The All-Star point guard averaged a triple-double for the third straight season and nearly averaged one in the playoffs. But Portland bounced the Thunder in five games, and Westbrook’s poor shooting played a significant role in another first-round exit. He shot 36 percent from the floor during the series and made just 11 of 31 field goals in the deciding Game 5 loss.
Don’t expect the 30-year-old gunslinger to change his approach when teams back off, daring him to take a shot.
“There’s no process,” Westbrook said. “Shoot it. That’s it.”
The emotional Westbrook has been at the center of the good — and the bad — this season for OKC.
He got into a verbal altercation with fans in Utah, led the league with 16 technical fouls and was suspended a game for them, engaged in trash talking with Portland’s Damian Lillard during the playoffs and responded during postgame news conferences with, “Next question.”
Westbrook’s actions have been magnified by the team’s disappointing early playoff exit and the fact that since Kevin Durant left for Golden State after the 2015-16 season, the Thunder have not won a playoff series.
It also has led to backlash within the league. Injured Portland center Jusuf Nurkic wore a T- shirt after Game 5 that read: “Got Bricks? Next Question.”
Westbrook clearly hears and sees it all, but said he does not care about it.
“When you do so much at a high level, a lot of haters come,” he said. “That’s how life is, man. That’s life, man. When you do so much, people going to try to pull and take away and try to take that away from you. But nobody can take away from me.”
Thunder forward Paul George said there’s more to Westbrook than the fans see. It was Westbrook who convinced George to stay when he could have left in free agency last summer. And Westbrook helped George finish second in the league with 28 points per game.
“Anything he does is just amplified, and you know, if anybody knows Russ on a personal level, you know that he’s as real as it gets,” George said. “He’s 100 percent. He’s as pure as a person that you can find. If you’re watching him from afar, you might mistake that for him being a certain type of way.”
George acknowledged that Westbrook makes things difficult for himself at times.
“I mean, it’s a tough position to be in because I know being around him … I know where it’s coming from,” George said. “It just doesn’t come off the right way. But I know where it’s coming from.”
But something needs to change for OKC to get past the recent early postseason exits. One area of concern is 3-point shooting, as the Thunder struggled from behind the arc.
Westbrook is especially sensitive to criticism of his 3-point shooting. He led the league averaging 10.7 assists per game, with 22.9 points and a career-high 11.1 rebounds per contest. He finished this season with 34 triple-doubles and now is tied for second all-time with Magic Johnson with 138 in his career.

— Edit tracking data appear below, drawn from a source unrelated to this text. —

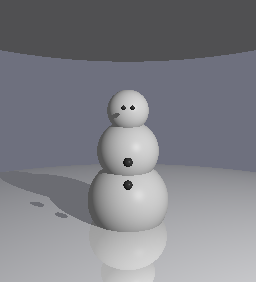
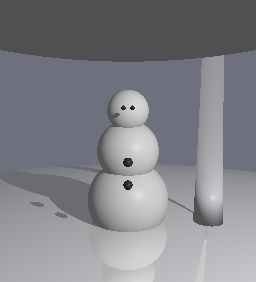
started icicles, they currently look like cyllinders :(

Changed region(s): [[0.7188, 0.1986, 0.875, 0.8227], [0.6562, 0.7092, 0.7188, 0.7376]]

diff --git a/ray.py b/ray.py
@@ -127,20 +127,18 @@ class Sphere:
 
 class Cone:
 
-    def __init__(self, center, c, z_0, material):
-        """Create a cone with the given center (x_0 and y_0) and values for z_0 and c
+    def __init__(self, center, c, material):
+        """Create a cone with the given center (x_0, y_0, z_0) and value for c
 
         equation used: ((x-x_0)^2 + (y-y_0)^2)/c^2 = (z - z_0)^2
 
         Parameters:
           center : (3,) -- a 3D point specifying the sphere's center
           c : float -- a Python float specifying the value of c in the equation
-          z_0 : float -- a Python float specifying the value of z_0 in the equation
           material : Material -- the material of the surface
         """
         self.center = center
-        self.radius = c
-        self.z_0 = z_0
+        self.c = c
         self.material = material
 
     def intersect(self, ray):
@@ -154,11 +152,12 @@ class Cone:
 
         # calculate coefficients for quadratic equation representing intersection
 
-        a = ray.direction[0]**2 + ray.direction[1]**2 + self.c**2 * ray.direction[2]**2
-        b = 2*ray.direction[0]*(ray.origin[0]-self.center[0]) + 2*ray.direction[1]*(ray.origin[1]-self.center[1]) 
-        - c**2 * ray.direction[2]*ray.origin[2] + 2*c**2*self.z_0*ray.direction[2]
-        c = (ray.origin[0]-self.center[0])**2 + (ray.origin[1]-self.center[1])**2 - c**2*ray.origin[2]**2 
-        + 2*c**2*self.z_0*ray.origin[2] - c**2*self.z_0**2
+        
+
+        a = ray.direction[0]**2 + ray.direction[2]**2 - self.c**2 * ray.direction[1]**2
+        b = 2*ray.direction[0]*(ray.origin[0]-self.center[0]) + 2*ray.direction[2]*(ray.origin[2]-self.center[2]) 
+        - self.c**2 * 2 * ray.direction[1] * (ray.origin[2]-self.center[1])
+        c = (ray.origin[0]-self.center[0])**2 + (ray.origin[2]-self.center[2])**2 - self.c**2*(ray.origin[1]-self.center[1])**2
 
         # solve quadratic formula for t
         if b**2-4*a*c < 0:

diff --git a/C2.py b/C2.py
@@ -26,6 +26,9 @@ scene = Scene([
     # coals (body)
     Sphere(vec([0, 1.5, 2]), 0.1, coal_black),
     Sphere(vec([0, 1, 2]), 0.1, coal_black),
+
+    # icicles
+    Cone(vec([2, 0, 0]), .05, cieling_gray)
 ],
     bg_color=vec([0.155, 0.163, 0.21]))
 
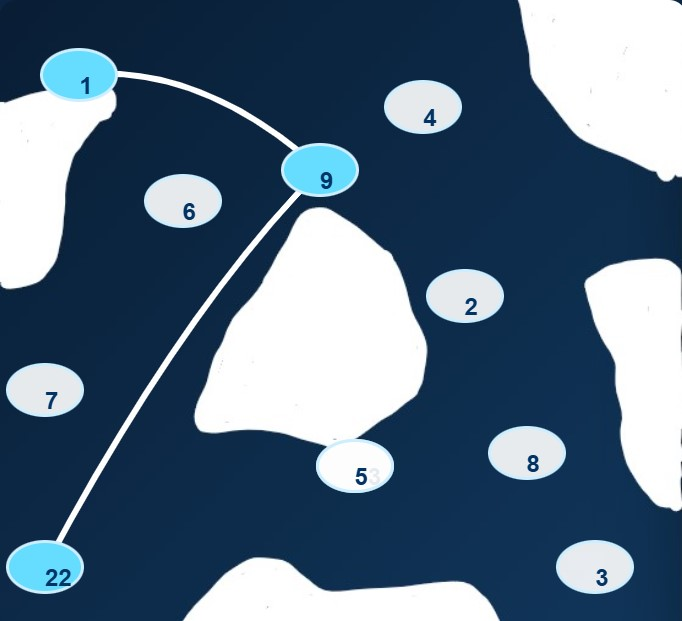
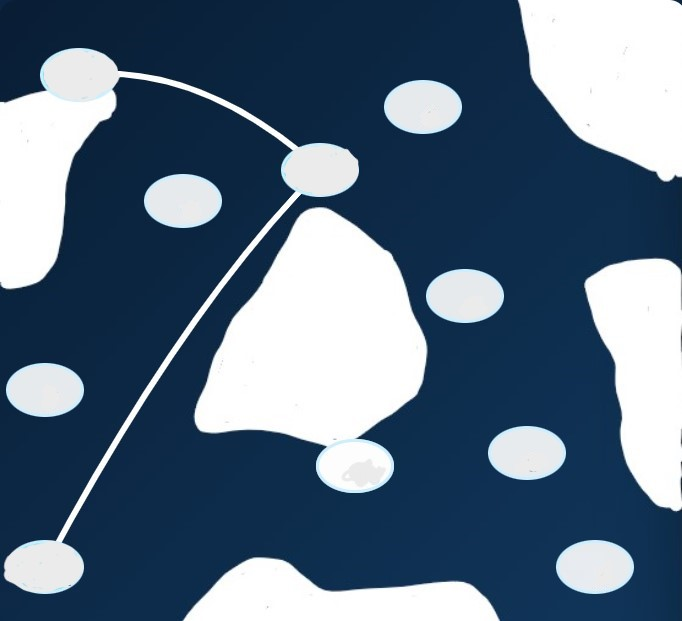
Riddles

diff --git a/Riddle/riddle_2.html b/Riddle/riddle_2.html
@@ -16,7 +16,6 @@
         </p>
         <div class="ice-game">
             <svg id="lineLayer"></svg>
-
             <button class="number-dot" data-number="1" style="left:10%; top:10%;">1</button>
             <button class="number-dot" data-number="2" style="left:66%; top:45%;">2</button>
             <button class="number-dot" data-number="4" style="left:60%; top:15%;">4</button>
@@ -31,6 +30,10 @@
         </div>
 
         <p id="feedback"></p>
+        <button class="submit-button" id="check_nansen">
+            Check Answer
+        </button>
+
         <button class="submit-button" id="submit_nansen" onclick="window.location.href='riddle_2_location.html'" style="display:none;">
             Continue
         </button>
@@ -46,6 +49,7 @@
             const feedback = document.getElementById("feedback");
             const game = document.querySelector(".ice-game");
             const btn_submit = document.getElementById("submit_nansen");
+            const btn_check = document.getElementById("check_nansen");
 
             buttons.forEach(button => {
                 button.addEventListener("click", () => {
@@ -54,24 +58,31 @@
                     selected.push(button);
                     button.classList.add("selected");
 
+                    feedback.textContent = "";
                     drawCurvedLines();
-
-                    const currentAnswer = selected.map(btn => btn.dataset.number);
-
-                    if (selected.length === correctAnswer.length) {
-                        if (JSON.stringify(currentAnswer) === JSON.stringify(correctAnswer)) {
-                            feedback.textContent = "Correct! The path through the ice is revealed.";
-                            feedback.style.color = "lightgreen";
-                            btn_submit.style.display = "block";
-
-                        } else {
-                            feedback.textContent = "Not quite. Try again.";
-                            feedback.style.color = "orange";
-                            setTimeout(resetGame, 10000);
-                        }
-                    }
                 });
             });
+
+            btn_check.addEventListener("click", () => {
+                checkAnswer();
+            });
+
+            function checkAnswer() {
+                const currentAnswer = selected.map(btn => btn.dataset.number);
+
+                if (JSON.stringify(currentAnswer) === JSON.stringify(correctAnswer)) {
+                    feedback.textContent = "Correct! The path through the ice is revealed.";
+                    feedback.style.color = "lightgreen";
+
+                    btn_submit.style.display = "";
+                    btn_check.style.display = "none";
+                } else {
+                    feedback.textContent = "Not quite. Try again.";
+                    feedback.style.color = "orange";
+
+                    setTimeout(resetGame, 1500);
+                }
+            }
 
             function drawCurvedLines() {
                 svg.innerHTML = "";
@@ -113,10 +124,12 @@
                 selected = [];
                 svg.innerHTML = "";
                 feedback.textContent = "";
+                btn_submit.style.display = "none";
+                btn_check.style.display = "";
+
                 buttons.forEach(btn => btn.classList.remove("selected"));
             }
         </script>
-
     </div>
 </body>
 </html>

diff --git a/Riddle/riddle_6_feedback.html b/Riddle/riddle_6_feedback.html
@@ -55,13 +55,14 @@
             transform-origin: top;
         }
 
-        .letter p {
-            color: #2b2418;
-        }
-        .letter.open {
-            display: block;
-            animation: unfold 0.8s ease-out forwards;
-        }
+            .letter p {
+                color: #2b2418;
+            }
+
+            .letter.open {
+                display: block;
+                animation: unfold 0.8s ease-out forwards;
+            }
 
         @keyframes unfold {
             from {
@@ -95,66 +96,55 @@
 
         <div id="letter" class="letter">
 
-            <h3>Dispatch from Roald Amundsen</h3>
+            <h3>Dispatch from Henry Rudi</h3>
 
             <p>
                 Explorer,
             </p>
 
             <p>
-                Thank you for your help. The safety depot has been located and the crew
-                now has supplies to continue their journey.
+                Thank you for your help. I checked the ice, the wind, and the weather conditions.
+                The crew now has the safest date to leave the ice.
             </p>
 
             <p>
-                I have enclosed the coordinates of the depot and the location of your
-                next contact.
-            </p>
-
-            <p>
-                The next clue awaits with <strong>Henry Rudi</strong>.
+                This date is the final code for the last riddle.
             </p>
 
             <div class="coordinates">
-                <strong>Safety Depot Coordinates</strong><br>
-                78°13'N, 15°38'E
-            </div>
-
-            <div class="coordinates">
-                <strong>Next Mission</strong><br>
-                📍 Henri Rudi (Olhallen)
+                <strong>Final Code</strong><br>
+                Departure Date: 14.5
             </div>
 
             <p>
-                Good luck, explorer.
-                The crew is counting on you.
+                Now you have everything together: the correct route, the radio frequency,
+                the safety depot coordinates, and the right date to leave.
             </p>
 
             <p>
-                — Roald Amundsen
+                Send all information to the lost crew and help them escape the ice.
             </p>
 
-            <button class="location" id="location">
-                Open in Google Maps
-            </button>
+            <p>
+                Good luck, explorer. Their lives depend on you.
+            </p>
+
+            <p>
+                — Henry Rudi
+            </p>
 
             <button class="submit-button" id="submit">
-                Continue
+                Send Final Rescue Message
             </button>
-
         </div>
     </div>
     <script>
         const submitButton = document.getElementById("submit");
-        const mapButton = document.getElementById("location");
 
         submitButton.addEventListener("click", () => {
-            window.location.href = "../Stations/HTML/station_6.html";
+            window.location.href = "../final_page.html";
         });
 
-        mapButton.addEventListener("click", () => {
-            window.location.href = "https://www.google.com/maps/search/Olhallen";
-        });
         function openLetter() {
             document
                 .getElementById("letter")

diff --git a/Riddle/riddle_5.html b/Riddle/riddle_5.html
@@ -42,9 +42,9 @@
                 <div class="ship-name">&#9973; Fram</div>
                 <select id="fram">
                     <option value="">Choose...</option>
-                    <option value="southpole">South Pole</option>
                     <option value="northwest">North-West Passage</option>
                     <option value="northeast">North-East Passage</option>
+                    <option value="southpole">South Pole</option>
                     <option value="northpole">North Pole</option>
                 </select>
             </div>
@@ -53,9 +53,9 @@
                 <div class="ship-name">&#9973; Gjøa</div>
                 <select id="gjoa">
                     <option value="">Choose...</option>
-                    <option value="southpole">South Pole</option>
                     <option value="northwest">North-West Passage</option>
                     <option value="northeast">North-East Passage</option>
+                    <option value="southpole">South Pole</option>
                     <option value="northpole">North Pole</option>
                 </select>
             </div>
@@ -64,9 +64,9 @@
                 <div class="ship-name">&#9973; Maud</div>
                 <select id="maud">
                     <option value="">Choose...</option>
-                    <option value="southpole">South Pole</option>
                     <option value="northwest">North-West Passage</option>
                     <option value="northeast">North-East Passage</option>
+                    <option value="southpole">South Pole</option>
                     <option value="northpole">North Pole</option>
                 </select>
             </div>
@@ -75,9 +75,9 @@
                 <div class="ship-name">&#9992; Norge</div>
                 <select id="norge">
                     <option value="">Choose...</option>
-                    <option value="southpole">South Pole</option>
                     <option value="northwest">North-West Passage</option>
                     <option value="northeast">North-East Passage</option>
+                    <option value="southpole">South Pole</option>
                     <option value="northpole">North Pole</option>
                 </select>
             </div>

diff --git a/Riddle/riddle_2_location.html b/Riddle/riddle_2_location.html
@@ -6,12 +6,27 @@
     <title> Next location Wanny Woldstad </title>
     <link rel="stylesheet" href="../CSS/global.css"> <!-- link to style sheet -->
     <link rel="stylesheet" href="../CSS/riddle.css">
+    <style>
+        /* Specific style for solution image */
+        .solution-container { 
+            width:120px; /* Fixed values */
+            height: 120px;
+            overflow: hidden; /* Cuts the image out */
+            margin-left: auto;
+            margin-right: auto; /* Center it*/
+        }
+    </style>
 </head>
 <body>
     <div class="box">
         <h2>✓ MISSION COMPLETE</h2>
 
         <p>You have decoded the explorer's message.</p>
+        <p>You know which route the lost crew has to take through the ice.</p>
+        <p> Remember it!</p>
+        <div class="solution-container">
+            <img src="../Images/Answer_1_final.jpg" alt="Station 1" class="imag-station">
+        </div>
         <p>The rescue team now knows where to continue the search.</p>
 
         <h3>Your next destination:</h3>

diff --git a/Riddle/riddle_6.html b/Riddle/riddle_6.html
@@ -28,7 +28,7 @@
         </div>
 
         <p class="hint">
-            Top floor windows → Lanterns → Doors
+            Doors → Top floor windows →  Lanterns
         </p>
 
         <button class="submit-button" onclick="checkLock()">Unlock</button>
@@ -47,12 +47,12 @@
             const code = d1 + d2 + d3;
             const feedback = document.getElementById("feedback");
 
-            if (code === "451") {
+            if (code === "145") {
                 feedback.textContent = "Click! The lock opens.";
                 feedback.style.color = "lightgreen";
 
                 setTimeout(() => {
-                    window.location.href = "../final_page.html";
+                    window.location.href = "riddle_6_feedback.html";
                 }, 1200);
             } else {
                 feedback.textContent = "Still locked. Count carefully.";

diff --git a/Riddle/riddle_3_part2.html b/Riddle/riddle_3_part2.html
@@ -17,6 +17,7 @@
         <!-- -->
         <input id="answerInput" placeholder="Enter frequency">
         <button id="checkBtn">Transmit</button>
+        <p id="feedback"></p>
         <button class="submit-button" id="submit" onclick="window.location.href='riddle_3_location.html'">
             Continue
         </button>
@@ -31,12 +32,12 @@
                 .toLowerCase()
                 .replace(/\s+/g, "");
             if (
-                answer === "91" ||
-                answer === "91mhz"
+                answer === "111" ||
+                answer === "111ghz"
             ) {
                 window.location.href = "../Stations/HTML/station_4.html";
             } else {
-                alert("Wrong frequency. Try again!");
+                feedback.textContent = "Wrong frequency. Try again.";
             }
         });
     </script>

diff --git a/Riddle/riddle_4.html b/Riddle/riddle_4.html
@@ -11,7 +11,7 @@
 <body>
     <div class="box">
         <h2>Monument Cube Riddle</h2>
-        <p>Count the fish on the monument to find two starting numbers.</p>
+        <p>Count the fish on the monument to find the two starting numbers.</p>
         <p>Hint: Each opposite side must add up to 10.</p>
         <div class="cube-scene">
             <div class="monument-holder">
@@ -40,7 +40,6 @@
         </div>
         <button onclick="checkCube()">Check Answer</button>
 
-        <p id="feedback"></p>
         <p id="feedback"></p>
 
         <button class="submit-button" id="submit" onclick="window.location.href='riddle_4_part2.html'">

diff --git a/Riddle/riddle_3_location.html b/Riddle/riddle_3_location.html
@@ -12,6 +12,7 @@
         <h2>✓ MISSION COMPLETE</h2>
 
         <p>You have decoded the explorer's message.</p>
+        <p>The right frequency for communication is 111 GHz.</p>
         <p>The rescue team now knows where to continue the search.</p>
 
         <h3>Your next destination:</h3>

“I know what I’m able to do and know what I’m able to do at a high level every night, and nobody else can do what I can do on a night in, night out basis, and I truly believe that,” he said. “If they could, I’m pretty sure they would. But I know for a fact that nobody can.”
Oklahoma City shot 35.9 percent on threes when others took them — above the league average of 35.5 percent. Westbrook brought the team’s average down to 34.8 percent.
Westbrook mentioned perhaps trying to take better shots next season, but sees the criticism of his overall game as unjustified.
“I’ve been blessed, and I stay prayerful, stay thankful to be able to do what I’m able to do,” he said, “and nobody can ever take that away from me. Regardless of what it is, how many stories are written, how many stats are put up, how many numbers are put up. Doesn’t matter.”
What does matter is three first-round postseason exits.